In probability, there are two distinct types of events, conditional and independent.

**Independent events** - the outcome of the first one **does not affect **the outcome of the second.

**Conditional events **- the outcome of the first event **does affect** the outcome of the second.

If you are unclear about how to draw tree diagrams, have a go at completing activity 6141 before tackling this one.

**Example: **

**I have a bag that contains 5 black balls and 5 white balls. I pull one out, don't replace it and then pull another one out.**

The key thing to note here is that the question says 'don't replace'. This means that we are dealing with conditional probability.

Let's start by looking at what could happen the first time we pull out a ball:

We can get either black or white. There's 5 of each, so the probabilities are both 1/2

Let's now look at the second branches. If I pulled out a black the first time, I would now have 4 black and 5 white balls.

This is going to change the probabilities:

I can now do the same for if I draw out a white ball first.

If I pulled out a white first, I would then have 5 black balls and 4 white balls.

From here, I can complete this the same way that I would for a normal probability tree:

You **could** cancel these fractions down now, but it is probably better to leave them at this point.
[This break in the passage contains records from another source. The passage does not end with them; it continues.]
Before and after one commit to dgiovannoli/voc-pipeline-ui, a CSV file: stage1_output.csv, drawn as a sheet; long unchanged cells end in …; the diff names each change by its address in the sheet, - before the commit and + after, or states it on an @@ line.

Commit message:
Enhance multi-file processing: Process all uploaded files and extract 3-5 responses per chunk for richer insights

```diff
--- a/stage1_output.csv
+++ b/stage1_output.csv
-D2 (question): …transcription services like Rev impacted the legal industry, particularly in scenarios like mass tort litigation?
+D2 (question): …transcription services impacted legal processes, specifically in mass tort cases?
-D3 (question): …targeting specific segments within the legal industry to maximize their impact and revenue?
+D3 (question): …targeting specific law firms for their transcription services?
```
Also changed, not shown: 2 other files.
In a moment you might have to add them together, and if they all have the same denominator it'll be much easier.

We can always cancel down at the end.
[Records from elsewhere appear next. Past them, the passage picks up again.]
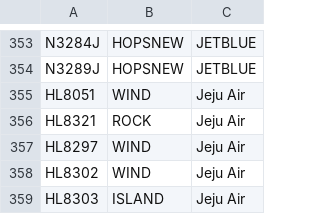
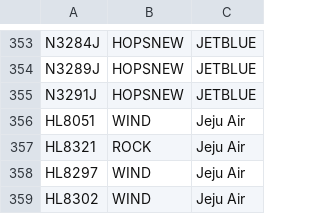
Before and after one commit to rikgale/ICAOList, a CSV file: MixedColourSchemes.csv, drawn as a sheet; only a part is shown, gaps mark what is left out; the shorter side is filled out with more unchanged rows.

Commit message:
Update MixedColourSchemes.csv

```diff
--- a/MixedColourSchemes.csv
+++ b/MixedColourSchemes.csv
@@ -354,2 +354,3 @@ N3284J,HOPSNEW,JETBLUE
 N3289J,HOPSNEW,JETBLUE
+N3291J,HOPSNEW,JETBLUE
 HL8051,WIND,Jeju Air
```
**How do we use this?**

Tree diagrams are all about finding probabilities for combined events.

Lets look at an example.

**What is the probability that I pull out at least one black ball?**
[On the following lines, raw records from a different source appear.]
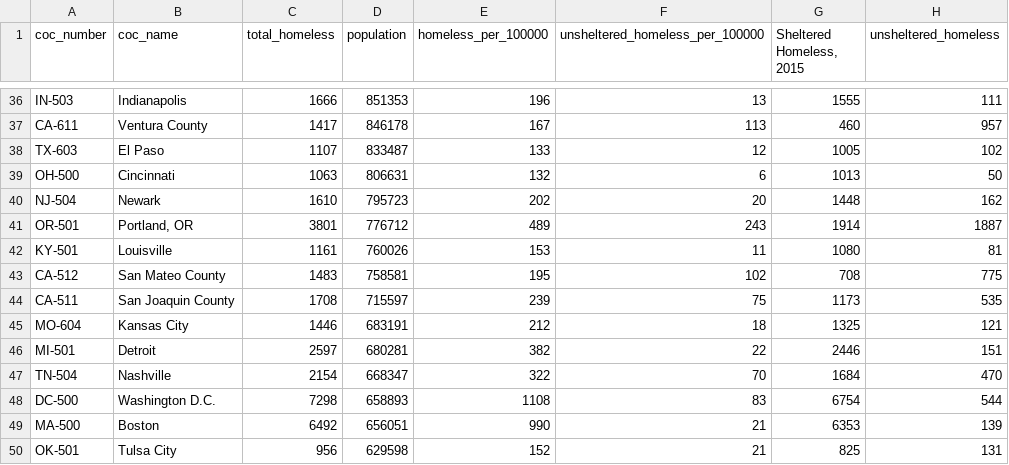
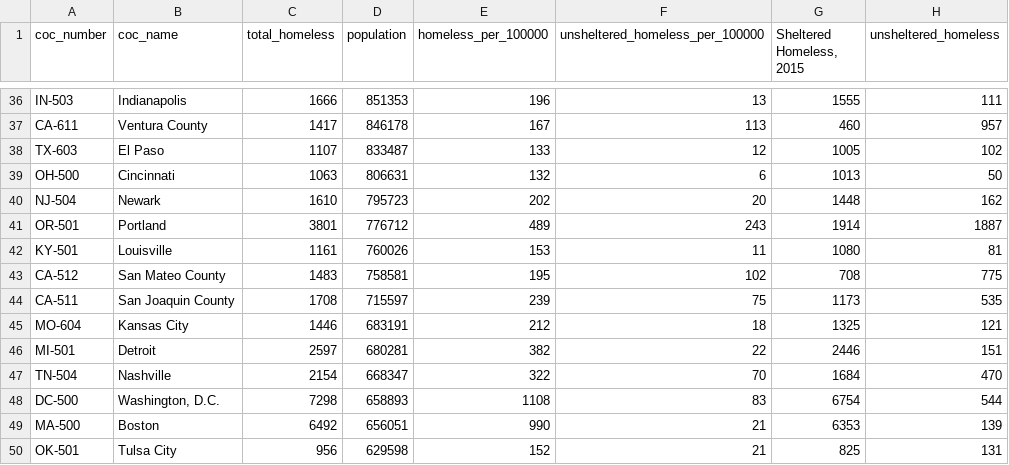
Before and after one commit to sfchronicle/homelessness, a CSV file: data/homeless_pit_data_2015.csv, drawn as a sheet; only a part is shown, gaps mark what is left out; the diff names each change by its address in the sheet, - before the commit and + after, or states it on an @@ line.

```diff
--- a/data/homeless_pit_data_2015.csv
+++ b/data/homeless_pit_data_2015.csv
-B41 (coc_name): Portland, OR
+B41 (coc_name): Portland
-B48 (coc_name): Washington D.C.
+B48 (coc_name): Washington, D.C.
```
Also changed, not shown: 4 other files.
There are three ways that this could happen: BB, BW and WB

All we have to do is find the ones on the tree that show this and add them together.

They're the top three:

**4/18 + 5/18 + 5/18 = 14/18 = 7/9**

Now let's have a go at some questions.